- The review will be undertaken by an industry group led by Stewardship Asia Centre.
Fourth, work with other central banks and regulators to shape internationally consistent ESG reporting and disclosure.
- MAS is leading the work at the Network for Greening the Financial System to set out supervisory expectations on climate-related disclosures by financial institutions.
- We are participating in efforts by the International Platform on Sustainable Finance to develop a “common ground taxonomy” to highlight commonalities across existing green taxonomies and contribute to greater comparability in data definitions.
- MAS is on the IOSCO Sustainable Finance Task Force, which is working on improving securities issuers’ sustainability-related disclosures.
- MAS is also working with our ASEAN peers to harmonise taxonomies and standards.
- There has been good progress in this space, with the development of the ASEAN Green, Social and Sustainability Bond Standards.
BUILD KNOWLEDGE AND CAPABILITIES IN SUSTAINABLE FINANCE
Our third area of focus is to build knowledge and capabilities in sustainable finance.
Portfolio managers and analysts need to be upskilled with the knowledge and capabilities to execute and evaluate sustainability investment strategies.
- They must develop a keen understanding of climate risk and its various possible effects.
- They must be able to design innovative ESG scoring methodologies, investment strategies, and product offerings.
- They must acquire the expertise needed to mitigate the risk of greenwashing.
MAS is working to anchor in Singapore relevant centres of excellence, think tanks, and research networks.
- We want to promote sustainability research tailored for Asia’s needs and the capacity to train a strong pipeline of professionals in green finance.
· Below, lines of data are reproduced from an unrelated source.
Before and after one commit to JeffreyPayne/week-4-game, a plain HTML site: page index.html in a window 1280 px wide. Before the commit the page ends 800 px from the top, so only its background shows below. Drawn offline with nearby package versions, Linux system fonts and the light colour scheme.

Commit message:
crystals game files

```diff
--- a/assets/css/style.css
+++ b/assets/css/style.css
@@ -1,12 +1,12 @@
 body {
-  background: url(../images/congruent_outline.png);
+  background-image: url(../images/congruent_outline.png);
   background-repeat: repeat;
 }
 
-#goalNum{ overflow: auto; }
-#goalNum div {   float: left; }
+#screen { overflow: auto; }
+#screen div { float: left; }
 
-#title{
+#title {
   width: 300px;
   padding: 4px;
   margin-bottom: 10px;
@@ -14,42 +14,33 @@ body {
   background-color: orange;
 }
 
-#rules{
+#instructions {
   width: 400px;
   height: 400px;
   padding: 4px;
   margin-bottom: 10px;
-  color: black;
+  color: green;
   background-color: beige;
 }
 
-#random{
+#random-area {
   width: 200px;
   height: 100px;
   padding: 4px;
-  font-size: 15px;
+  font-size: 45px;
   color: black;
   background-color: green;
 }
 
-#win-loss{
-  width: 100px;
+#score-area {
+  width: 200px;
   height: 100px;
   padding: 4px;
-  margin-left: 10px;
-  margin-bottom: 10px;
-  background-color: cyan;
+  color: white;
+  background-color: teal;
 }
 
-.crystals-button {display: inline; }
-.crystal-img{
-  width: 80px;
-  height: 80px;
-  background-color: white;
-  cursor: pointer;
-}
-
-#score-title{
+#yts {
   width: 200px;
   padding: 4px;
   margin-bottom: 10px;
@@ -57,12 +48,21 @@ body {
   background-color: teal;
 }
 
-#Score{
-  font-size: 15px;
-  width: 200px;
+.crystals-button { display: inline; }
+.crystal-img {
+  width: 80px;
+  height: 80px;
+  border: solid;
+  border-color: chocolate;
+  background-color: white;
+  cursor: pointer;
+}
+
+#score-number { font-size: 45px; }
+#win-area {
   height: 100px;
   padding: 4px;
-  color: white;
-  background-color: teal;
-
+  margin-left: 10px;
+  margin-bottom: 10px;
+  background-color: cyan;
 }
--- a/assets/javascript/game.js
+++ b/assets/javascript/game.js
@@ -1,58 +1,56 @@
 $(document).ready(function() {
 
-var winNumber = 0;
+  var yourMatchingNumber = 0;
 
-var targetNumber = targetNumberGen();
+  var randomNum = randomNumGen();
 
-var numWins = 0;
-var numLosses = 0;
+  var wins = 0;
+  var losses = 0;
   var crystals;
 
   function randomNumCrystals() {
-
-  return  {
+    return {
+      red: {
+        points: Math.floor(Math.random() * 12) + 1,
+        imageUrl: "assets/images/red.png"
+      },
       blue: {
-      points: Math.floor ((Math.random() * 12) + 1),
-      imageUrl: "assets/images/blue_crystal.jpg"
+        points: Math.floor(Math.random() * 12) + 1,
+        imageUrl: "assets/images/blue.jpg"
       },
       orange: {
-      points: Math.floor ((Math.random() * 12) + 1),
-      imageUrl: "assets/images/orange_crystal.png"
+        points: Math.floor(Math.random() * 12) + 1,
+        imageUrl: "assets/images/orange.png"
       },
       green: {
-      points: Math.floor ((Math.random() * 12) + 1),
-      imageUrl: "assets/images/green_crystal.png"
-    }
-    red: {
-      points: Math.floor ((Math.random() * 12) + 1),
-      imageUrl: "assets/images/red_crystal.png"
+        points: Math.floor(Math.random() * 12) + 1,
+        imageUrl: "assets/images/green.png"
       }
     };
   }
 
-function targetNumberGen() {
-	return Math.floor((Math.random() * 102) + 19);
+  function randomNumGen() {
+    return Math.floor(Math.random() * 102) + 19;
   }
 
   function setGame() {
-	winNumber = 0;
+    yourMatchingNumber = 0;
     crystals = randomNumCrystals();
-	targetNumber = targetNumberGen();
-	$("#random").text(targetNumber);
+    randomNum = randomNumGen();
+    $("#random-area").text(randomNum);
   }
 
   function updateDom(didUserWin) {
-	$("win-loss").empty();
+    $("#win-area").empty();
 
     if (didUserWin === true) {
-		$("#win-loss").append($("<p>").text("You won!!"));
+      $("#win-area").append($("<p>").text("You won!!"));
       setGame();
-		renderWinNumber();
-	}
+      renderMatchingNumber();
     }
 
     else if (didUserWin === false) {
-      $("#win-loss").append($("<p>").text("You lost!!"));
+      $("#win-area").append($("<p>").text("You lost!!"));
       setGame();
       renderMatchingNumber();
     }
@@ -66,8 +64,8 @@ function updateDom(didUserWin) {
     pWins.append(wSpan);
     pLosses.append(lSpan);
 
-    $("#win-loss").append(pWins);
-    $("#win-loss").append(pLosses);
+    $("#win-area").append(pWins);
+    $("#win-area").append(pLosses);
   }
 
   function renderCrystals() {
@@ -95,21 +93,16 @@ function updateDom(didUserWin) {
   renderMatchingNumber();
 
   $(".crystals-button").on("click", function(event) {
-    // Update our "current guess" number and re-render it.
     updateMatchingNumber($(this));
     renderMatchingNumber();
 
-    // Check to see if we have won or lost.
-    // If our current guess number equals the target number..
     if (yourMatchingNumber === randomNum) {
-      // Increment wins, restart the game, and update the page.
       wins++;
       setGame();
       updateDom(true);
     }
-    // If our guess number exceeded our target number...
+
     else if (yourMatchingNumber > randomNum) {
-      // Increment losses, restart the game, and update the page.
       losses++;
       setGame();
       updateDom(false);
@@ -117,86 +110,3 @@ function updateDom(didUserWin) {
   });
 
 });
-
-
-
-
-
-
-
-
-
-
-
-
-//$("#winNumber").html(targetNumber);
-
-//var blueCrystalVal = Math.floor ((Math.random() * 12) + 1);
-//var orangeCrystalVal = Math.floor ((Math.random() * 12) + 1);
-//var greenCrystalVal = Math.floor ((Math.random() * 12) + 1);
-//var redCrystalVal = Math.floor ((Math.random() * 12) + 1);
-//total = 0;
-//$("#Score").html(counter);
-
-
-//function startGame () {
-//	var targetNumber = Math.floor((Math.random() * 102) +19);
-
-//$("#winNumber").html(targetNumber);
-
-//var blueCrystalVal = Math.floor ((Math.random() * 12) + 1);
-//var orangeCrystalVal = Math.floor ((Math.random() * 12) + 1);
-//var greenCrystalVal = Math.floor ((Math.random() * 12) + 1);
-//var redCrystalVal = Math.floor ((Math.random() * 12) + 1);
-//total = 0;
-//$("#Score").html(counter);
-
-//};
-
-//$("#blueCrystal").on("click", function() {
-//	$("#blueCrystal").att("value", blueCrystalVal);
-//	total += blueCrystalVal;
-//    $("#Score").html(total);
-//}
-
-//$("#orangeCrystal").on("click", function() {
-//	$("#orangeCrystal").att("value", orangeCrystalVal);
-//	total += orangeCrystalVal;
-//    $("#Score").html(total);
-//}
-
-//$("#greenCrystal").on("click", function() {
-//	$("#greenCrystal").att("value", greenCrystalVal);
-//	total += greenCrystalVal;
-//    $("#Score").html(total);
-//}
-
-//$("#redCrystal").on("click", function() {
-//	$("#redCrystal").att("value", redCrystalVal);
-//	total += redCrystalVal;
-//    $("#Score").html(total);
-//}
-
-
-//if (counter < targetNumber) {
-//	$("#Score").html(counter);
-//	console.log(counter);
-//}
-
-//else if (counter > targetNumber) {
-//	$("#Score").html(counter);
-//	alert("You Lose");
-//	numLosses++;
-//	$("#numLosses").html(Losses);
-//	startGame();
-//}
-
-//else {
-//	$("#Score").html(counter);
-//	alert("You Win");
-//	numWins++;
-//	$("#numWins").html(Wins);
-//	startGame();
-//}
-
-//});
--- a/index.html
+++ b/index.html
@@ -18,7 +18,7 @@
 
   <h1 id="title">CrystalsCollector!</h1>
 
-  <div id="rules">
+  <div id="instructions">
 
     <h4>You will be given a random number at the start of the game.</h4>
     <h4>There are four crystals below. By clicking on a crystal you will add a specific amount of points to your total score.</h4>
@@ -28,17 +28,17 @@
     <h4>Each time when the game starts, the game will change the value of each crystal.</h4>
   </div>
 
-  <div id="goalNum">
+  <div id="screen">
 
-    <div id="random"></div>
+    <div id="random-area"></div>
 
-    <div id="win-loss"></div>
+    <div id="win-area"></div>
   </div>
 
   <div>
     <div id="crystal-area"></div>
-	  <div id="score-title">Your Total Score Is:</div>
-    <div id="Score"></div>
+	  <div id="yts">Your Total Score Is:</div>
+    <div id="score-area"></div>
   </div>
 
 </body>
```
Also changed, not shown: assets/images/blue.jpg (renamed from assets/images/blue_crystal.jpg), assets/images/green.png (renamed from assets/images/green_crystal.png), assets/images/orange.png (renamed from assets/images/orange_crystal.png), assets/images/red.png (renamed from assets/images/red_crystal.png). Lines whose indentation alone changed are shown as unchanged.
- The recent launch of the Singapore Green Finance Centre, a partnership between Singapore Management University and Imperial College Business School, is a major step in this direction.
I am pleased to announce two more developments on this front.
First, Moody’s Corporation is building a comprehensive suite of ESG resources out of Singapore to spearhead its sustainable finance agenda in the Asia-Pacific.
- Moody’s key initiatives in Singapore include:
- an ESG Centre of Excellence for investor outreach, engagement and training; and
- an ESG-focused Innovation Lab and Technology Accelerator to develop ESG analytical solutions and assessment tools in partnership with local FinTech firms.
- Moody’s will also dedicate significant ESG resources in Singapore to:
- provide end-to-end sustainability solutions for companies and sovereigns; and
- deepen ESG insights in the Asia-Pacific for existing credit ratings and risk management frameworks.
- Moody’s new ESG efforts will help position Singapore as a leading international centre for ESG finance and investment.
Second, the Sustainable Finance Institute Asia (SFIA) has established its headquarters in Singapore.
- SFIA, an independent research and capacity building institute, aims to support the implementation of sustainable finance policy initiatives in Asia.
- SFIA is partnering the investment community to develop an AI-driven ESG information tool to harness qualitative data at scale to support investment decisions relating to Asian assets.
- It is already in discussions with several asset managers and financial institutions on a proof of concept.
- SFIA is a strong addition to Singapore’s ESG eco-system.
The transition to a net-zero economy is the greatest collective endeavour humanity must undertake in the decades ahead.
- How capital is allocated to support this endeavour will be critical to the outcome.
- As owners and stewards of capital, you have a great responsibility – to direct investments to activities that promote sustainable development.
Together, let us make the future of capital green.